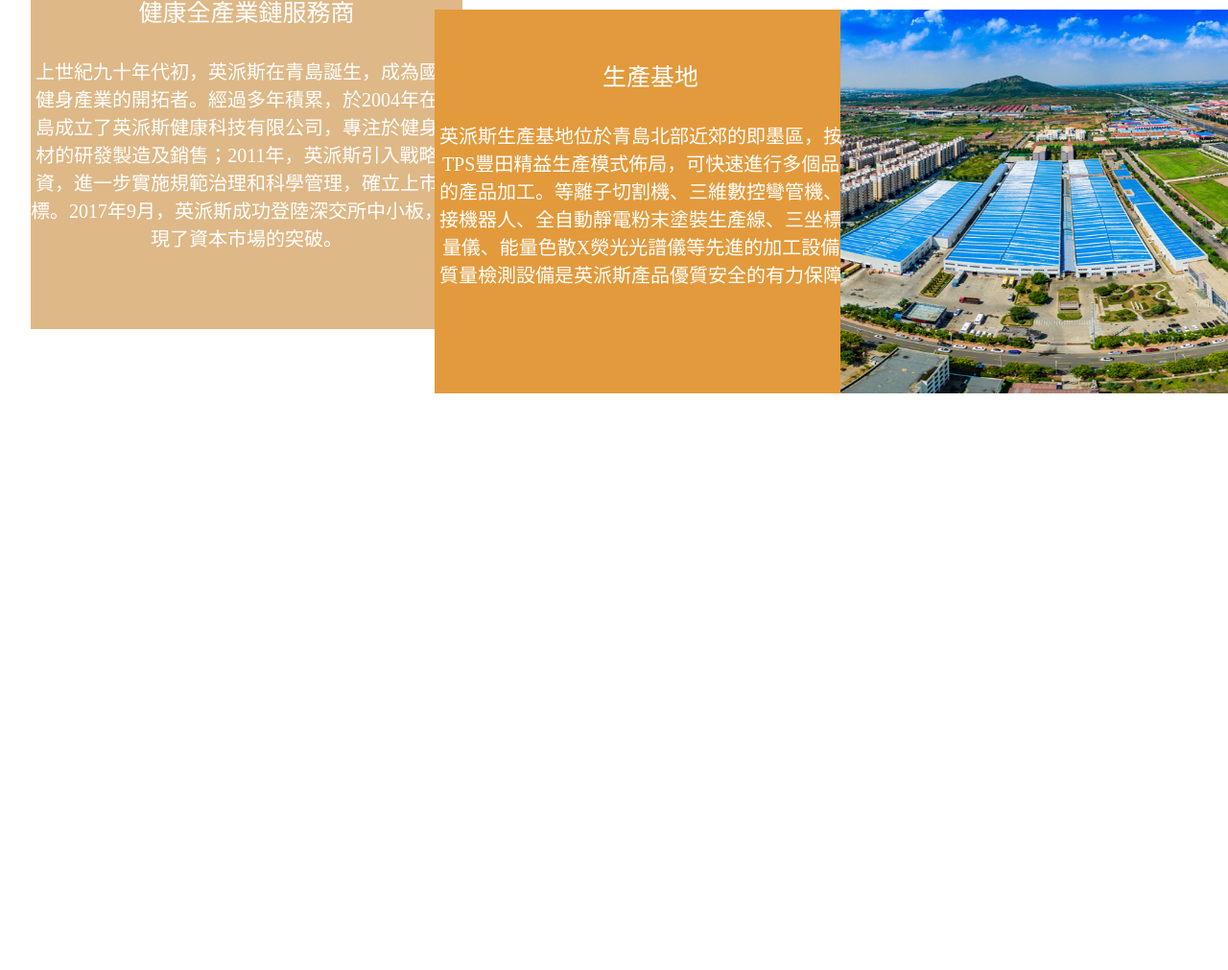
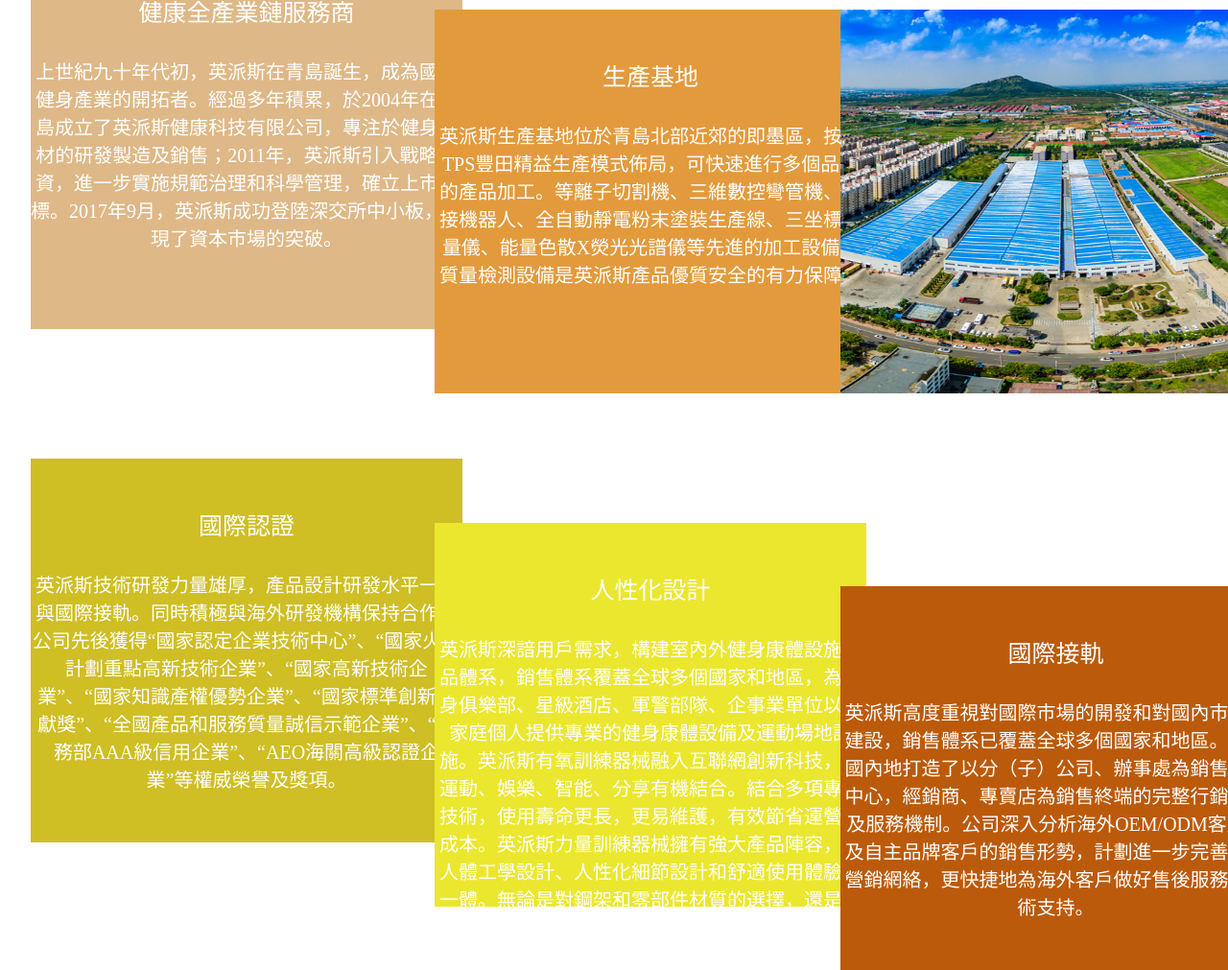
Before and after one commit to van70201/-Topic, a plain HTML site: page p1.html in a window 1280 px wide. Shown: the part 519-1530 px from the top of the page at 96% size. Before the commit the page ends 1333 px from the top, so only its background shows below. Drawn offline with Linux system fonts and the light colour scheme.

Commit message:
新增資料

```diff
--- a/p1.css
+++ b/p1.css
@@ -67,3 +67,33 @@
     margin-left: 68.4%;
     top: -400px;
 }
+.a7{
+    position: relative;
+    width: 450px;
+    height: 400px;
+    margin-left: 2.5%;
+    margin-top: -28.2%;
+    text-align: center;
+    background-color: rgb(207, 190, 36);
+    color: white;
+}
+.a8{
+    position: relative;
+    width: 450px;
+    height: 400px;
+    margin-left: 35.4%;
+    margin-top: -28%;
+    text-align: center;
+    background-color: rgb(235, 231, 46);
+    color: white;
+}
+.a9{
+    position: relative;
+    width: 450px;
+    height: 400px;
+    margin-left: 68.4%;
+    margin-top: -28%;
+    text-align: center;
+    background-color: rgb(187, 90, 10);
+    color: white;
+}
--- a/p1.html
+++ b/p1.html
@@ -29,6 +29,18 @@
             <p class="a5">英派斯生產基地位於青島北部近郊的即墨區，按照TPS豐田精益生產模式佈局，可快速進行多個品種的產品加工。等離子切割機、三維數控彎管機、焊接機器人、全自動靜電粉末塗裝生產線、三坐標測量儀、能量色散X熒光光譜儀等先進的加工設備及質量檢測設備是英派斯產品優質安全的有力保障。</p>
         </div>
         <div><img src="/p1/3.jpg" class="i2"></div>
+        <div class="a7">
+            <p class="a4">國際認證</p>
+            <p class="a5">英派斯技術研發力量雄厚，產品設計研發水平一直與國際接軌。同時積極與海外研發機構保持合作。公司先後獲得“國家認定企業技術中心”、“國家火炬計劃重點高新技術企業”、“國家高新技術企業”、“國家知識產權優勢企業”、“國家標準創新貢獻獎”、“全國產品和服務質量誠信示範企業”、“商務部AAA級信用企業”、“AEO海關高級認證企業”等權威榮譽及獎項。</p>
+        </div>
+        <div class="a8">
+            <p class="a4">人性化設計</p>
+            <p class="a5">英派斯深諳用戶需求，構建室內外健身康體設施產品體系，銷售體系覆蓋全球多個國家和地區，為健身俱樂部、星級酒店、軍警部隊、企事業單位以及家庭個人提供專業的健身康體設備及運動場地設施。英派斯有氧訓練器械融入互聯網創新科技，將運動、娛樂、智能、分享有機結合。結合多項專利技術，使用壽命更長，更易維護，有效節省運營方成本。英派斯力量訓練器械擁有強大產品陣容，集人體工學設計、人性化細節設計和舒適使用體驗於一體。無論是對鋼架和零部件材質的選擇，還是對運動軌蹟的精微調試，處處都體現英派斯的匠心。</p>
+        </div>
+        <div class="a9">
+            <p class="a4">國際接軌</p>
+            <p class="a5">英派斯高度重視對國際市場的開發和對國內市場的建設，銷售體系已覆蓋全球多個國家和地區。在中國內地打造了以分（子）公司、辦事處為銷售管理中心，經銷商、專賣店為銷售終端的完整行銷網絡及服務機制。公司深入分析海外OEM/ODM客戶以及自主品牌客戶的銷售形勢，計劃進一步完善海外營銷網絡，更快捷地為海外客戶做好售後服務和技術支持。</p>
+        </div>
     </div>
 </body>
 </html>
```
--- --- ---
Task objective: Copy each line above that contains the word "margin".

Task output:
     margin-left: 68.4%;
+    margin-left: 2.5%;
+    margin-top: -28.2%;
+    margin-left: 35.4%;
+    margin-top: -28%;
+    margin-left: 68.4%;
+    margin-top: -28%;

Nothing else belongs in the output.